Trumpet Discussion Discuss Small mouthpice question in the General forums; I am now, and have for some time, playing on a small diameter mouthpiece. What size Monette would be suggested? ...
Small mouthpice question
I am now, and have for some time, playing on a small diameter mouthpiece. What size Monette would be suggested? My current size is a .610 Curry. My sound is nice high to low but I am looking for a different sound. I have played Monette's in the past but they just never seem to work... maybe just me.
Thanks for the advice.
Kanstul/ Najoom French Besson
Mezzo Forte User
As Bobby Shew says, play the smallest mouthpiece you can get away with. Honestly, I am not familiar with Monette sizes, just thought I'd throw that in there.
"While on safari in Africa I shot an elephant in my pajamas. How he got in my pajamas I'll never know." Groucho Marx
Just to show you how different people are, I believe you should play the largest mouthpiece you can play comfortably!
I define comfortably as having all the high register you need, as much endurance as you need, and the richest sound you want. If you can achieve the same things on a small mouthpiece then you go with that.

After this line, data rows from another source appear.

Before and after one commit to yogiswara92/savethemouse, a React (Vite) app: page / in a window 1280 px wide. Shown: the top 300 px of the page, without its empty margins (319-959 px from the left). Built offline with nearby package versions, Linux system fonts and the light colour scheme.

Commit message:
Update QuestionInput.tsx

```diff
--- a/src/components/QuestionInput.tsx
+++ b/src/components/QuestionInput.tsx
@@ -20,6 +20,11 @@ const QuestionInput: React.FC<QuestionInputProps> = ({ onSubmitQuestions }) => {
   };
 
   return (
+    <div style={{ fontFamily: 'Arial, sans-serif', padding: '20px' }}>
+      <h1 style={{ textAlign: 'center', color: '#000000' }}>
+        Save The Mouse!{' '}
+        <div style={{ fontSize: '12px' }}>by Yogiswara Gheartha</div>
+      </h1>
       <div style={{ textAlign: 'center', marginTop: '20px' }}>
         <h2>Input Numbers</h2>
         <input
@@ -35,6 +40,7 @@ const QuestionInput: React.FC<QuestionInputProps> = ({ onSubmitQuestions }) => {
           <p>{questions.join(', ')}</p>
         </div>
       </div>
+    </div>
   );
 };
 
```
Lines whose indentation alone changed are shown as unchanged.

I don't know Curry mouthpieces and I only know the Monette sizes that are mine or very close to it. I'm a Monette player but I'm not a dealer or anything like it, so, I don't know anymore about the mouthpieces than I have to. Call the shop and ask to speak with Dean Comley if you're still interested. Monette mouthpieces work best for people that have a relaxed, thick air approach to playing and strong embouchure-supporting muscles.
More different stuff
I would say play what FITS you - both from a sound point of view AND range point of view.
I remember talking to John Cvejonovich here in Chicago about an experience he had with the late Johnny Howell. They were trying out a whole bunch of trumpetsand they found that no matter WHAT they played after a little bit of time on the horns, they ended up sounding like themselves. While mouthpieces have a significiant contribution to the sound, I honestly feel that in the long run this will occur even with mouthpieces. Certainly after a switch, particularly if it is a subtle one, you might sound a bit different, but I'd be willing to bet you'll end up sounding like yourself. You ear will cause to to subconsciously adjust yur playing. So I would say find the mouthpiece that allows you to do just that with the least amount of work on your part.
Listeners absoultely do not care what you play on (unless they're trumpet geeks!). They just care about how it sounds to them. There is nothing to be gained by working harder. I wouldn't change unless you are getting the feeling you can do things a bit easier.
There is one caveat, I suppose. We are all continually learning and evolving as musicians. You sense of sound or your embouchure may be changing as you progress in experience. That indeed may call for a mouthpiece change. Still, I'd just try to make the job easier.
Mezzo Forte User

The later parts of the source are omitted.